How much do we know about genetics, what do we think about genetic research, and do we want to participate in it—these are just some of the questions answered by 1,000 Serbian citizens aged 18 to 65. The research sheds light on attitudes and knowledge about genetics and genetic research and was presented by the Centre’s project manager, Draga Šutović Ilić, during a guest appearance on Radio Television of Serbia morning program, in a conversation with journalist Ivana Božović.

Public opinion survey related to various aspects of genetics was conducted by the Centre for the Fourth Industrial Revolution of Serbia and the National Alliance for Local Economic Development (NALED). The survey focused on several aspects of Serbian citizens’ opinions about genetics, including:

  • Knowledge of genetics in general, genetic research, genetic testing, and genetic data.
  • Opinions toward genetics, its application, and the benefits it provides.
  • Respondents’ expectations for the future related to genetics and the benefits of its application.

“The research showed that women, residents with a higher degree of education, and people between 35 and 44 years of age have the highest level of knowledge on some basic questions in genetics. However, when it comes to genetic data, our citizens show an understanding of its importance. About 80 percent of respondents see the value of genetic data in prevention,” explains Šutović Ilić.

Genetic data, as she explains, is data obtained by analyzing biological material such as blood. It serves to find certain genetic characteristics of an individual, which are important for the development of modern genetic therapies, determining the connection between genes and the manifestation of certain conditions and diseases, and optimizing therapy.

“Our citizens are familiar with the topics covered by genetic research. They are aware that by doing so they can learn something about their origin and genetic affiliation; they understand that genes can determine their body’s response to certain drugs. They also understand that there is a connection between genes and the manifestation of some diseases, i.e., a hereditary factor,” explains Dragana Šutović Ilić.

When asked whether they would participate in any of the above-mentioned research, 65 percent of respondents answered that they would. It should be noted that interest decreases if there is no feedback, that is, if the obtained data is not shared with them.

It is also interesting that more than 80 percent of research participants are ready to share their genetic data for health and scientific research purposes.

The research also showed that half of the respondents were interested in genetics at one point in their lives and that they got information about it on the Internet.
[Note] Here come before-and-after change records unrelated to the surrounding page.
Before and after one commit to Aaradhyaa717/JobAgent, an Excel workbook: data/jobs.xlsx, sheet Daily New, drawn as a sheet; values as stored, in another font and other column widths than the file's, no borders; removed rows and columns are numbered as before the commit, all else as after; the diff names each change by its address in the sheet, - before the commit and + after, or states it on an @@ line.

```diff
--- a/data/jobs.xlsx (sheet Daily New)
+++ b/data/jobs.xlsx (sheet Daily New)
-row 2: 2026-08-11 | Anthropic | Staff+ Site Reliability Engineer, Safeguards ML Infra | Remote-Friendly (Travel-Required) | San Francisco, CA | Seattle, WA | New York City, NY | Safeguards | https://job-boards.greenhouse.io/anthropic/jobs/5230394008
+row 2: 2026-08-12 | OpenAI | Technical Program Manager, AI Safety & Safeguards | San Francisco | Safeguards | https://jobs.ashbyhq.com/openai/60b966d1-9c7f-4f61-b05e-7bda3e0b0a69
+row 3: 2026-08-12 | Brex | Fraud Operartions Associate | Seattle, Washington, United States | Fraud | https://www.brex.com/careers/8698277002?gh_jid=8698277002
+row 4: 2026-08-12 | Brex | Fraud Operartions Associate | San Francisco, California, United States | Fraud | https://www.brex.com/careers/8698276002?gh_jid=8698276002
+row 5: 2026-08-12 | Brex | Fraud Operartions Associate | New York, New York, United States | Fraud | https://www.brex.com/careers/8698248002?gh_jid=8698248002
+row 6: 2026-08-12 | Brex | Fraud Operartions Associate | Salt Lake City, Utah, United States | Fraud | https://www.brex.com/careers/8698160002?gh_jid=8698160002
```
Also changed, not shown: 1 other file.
More than a third said that TV programs are their preferred form of information. Additionally, citizens of Serbia have the most trust in scientists and university professors.

You can watch Dragana’s guest appearance on RTS morning program HERE.


© Centre for the Fourth Industrial Revolution.